Sikh migration to Britain began as result of Britain's colonial relationship with India, but did not really begin until after the Sepoy mutiny of 1857 when they were recruited into the British army and entrusted with safeguarding the interests of the empire.

Mass migration, though, began after the second world war with mostly Sikh males seekingresidence. With a shortage of industrial jobs in India as well as increasing pressure on land, Britain seemed a perfect outlet as there was a labour shortage and an economic boom that made finding work relatively easy. Most new arrivals settled in London, Birmingham and West Yorkshire and took up jobs as either unskilled labourers or in foundries and textile factories. A further wave of second and third generation Sikhs migrated from East Africa in the seventies.

The British Sikh community is now in its third and fourth generations, with many having firmly established their roots in the UK. They number just over half a million, though their impact on British culture has been much more significant. Hard working and resourceful, Sikhs can now be found in every corner of society, working on factory floors and driving buses to lordships and barristers.

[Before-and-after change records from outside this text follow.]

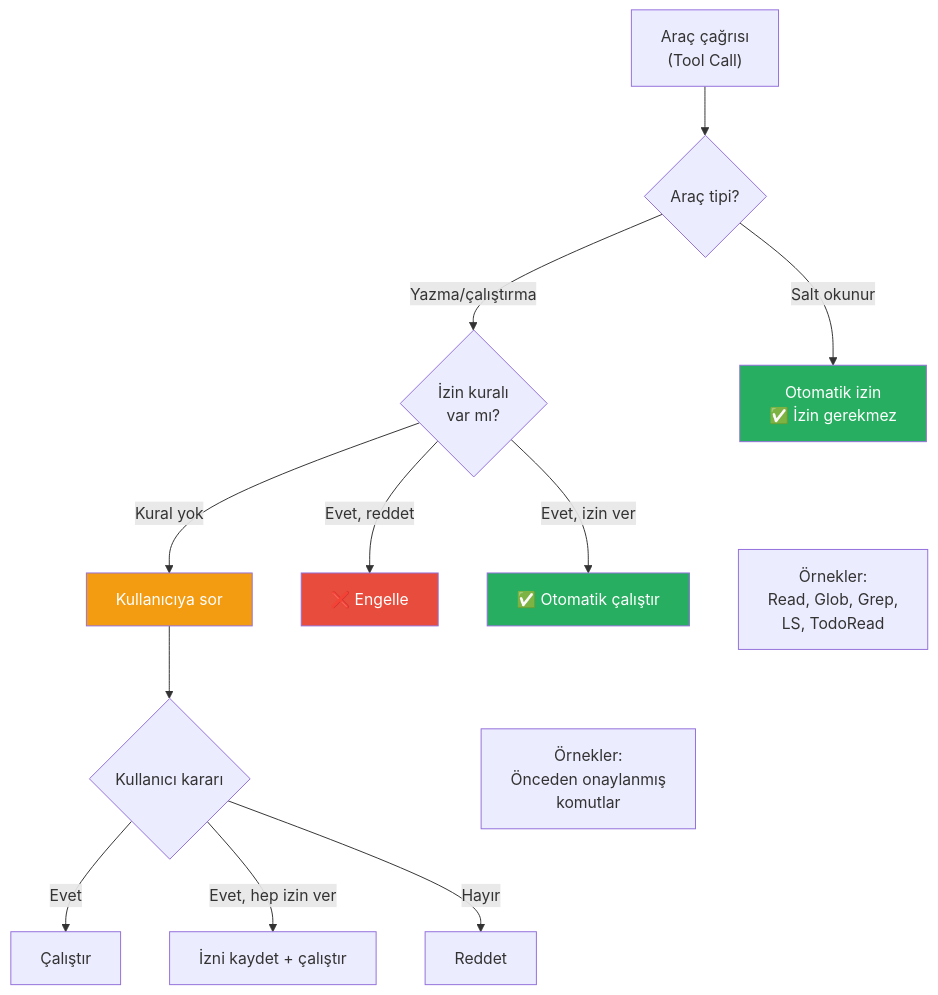
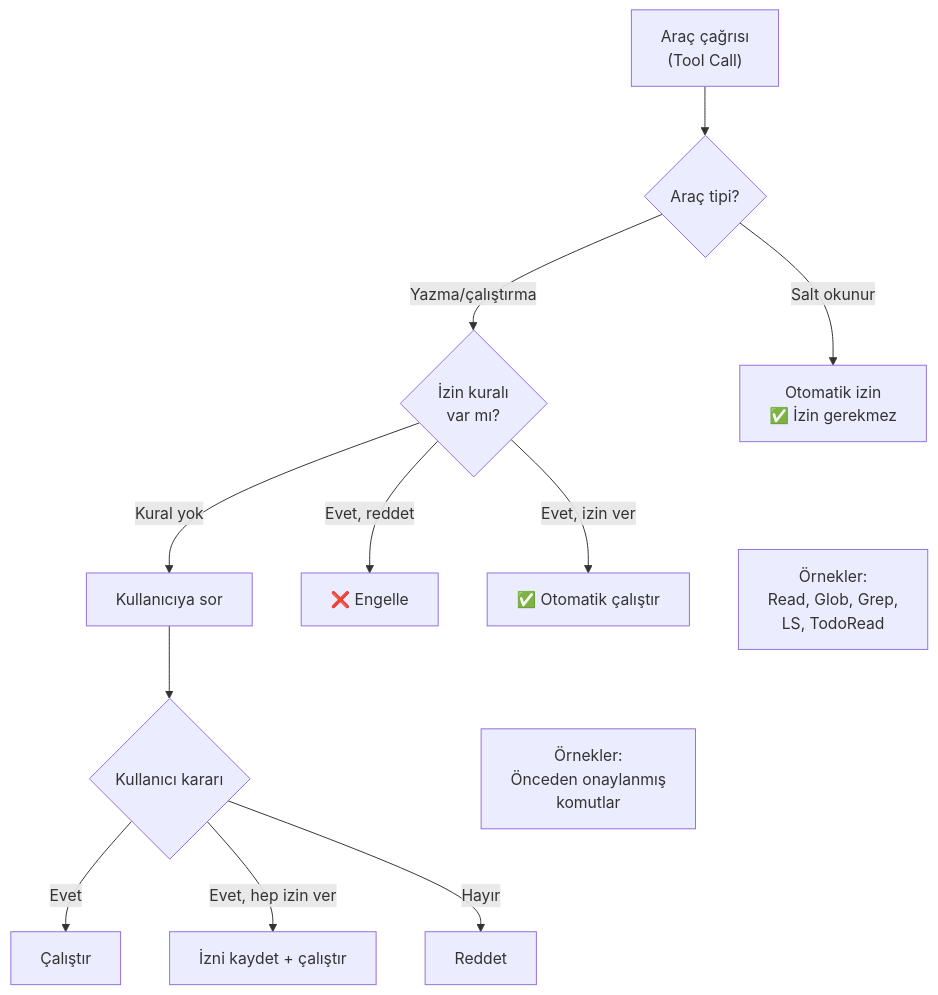
Before and after one commit to IzzetYasinAtes/ClaudeCodeHandbook: the fourth of 6 diagrams in 06-claude-code-tanitim/02-claude-code-nasil-calisir.md, drawn with Mermaid. The commit also changed other lines of this file and 97 other files, not shown here.

Commit message:
Remove all custom Mermaid style/fill colors from 98 markdown files for consistent dark theme rendering

````diff
--- a/06-claude-code-tanitim/02-claude-code-nasil-calisir.md
+++ b/06-claude-code-tanitim/02-claude-code-nasil-calisir.md
@@ -185,24 +182,20 @@
 ```mermaid
 flowchart TD
     REQ["Araç çağrısı<br/>(Tool Call)"] --> TYPE{"Araç tipi?"}
 
     TYPE -->|"Salt okunur"| READONLY["Otomatik izin<br/>✅ İzin gerekmez"]
     TYPE -->|"Yazma/çalıştırma"| CHECK{"İzin kuralı<br/>var mı?"}
 
     CHECK -->|"Evet, izin ver"| ALLOW["✅ Otomatik çalıştır"]
     CHECK -->|"Evet, reddet"| DENY["❌ Engelle"]
     CHECK -->|"Kural yok"| ASK["Kullanıcıya sor"]
 
     ASK --> USER{"Kullanıcı kararı"}
     USER -->|"Evet"| RUN["Çalıştır"]
     USER -->|"Evet, hep izin ver"| SAVE["İzni kaydet + çalıştır"]
     USER -->|"Hayır"| REJECT["Reddet"]
 
     READONLY ~~~ NOTE1["Örnekler:<br/>Read, Glob, Grep,<br/>LS, TodoRead"]
     ALLOW ~~~ NOTE2["Örnekler:<br/>Önceden onaylanmış<br/>komutlar"]
 
-    style READONLY fill:#27AE60,color:#fff
-    style ALLOW fill:#27AE60,color:#fff
-    style DENY fill:#E74C3C,color:#fff
-    style ASK fill:#F39C12,color:#fff
 ```
````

At community level, too, Sikhs have created a place for themselves with around 200 Gurdwaras serving free langar (food) and providing services to the elderly, disabled and needy.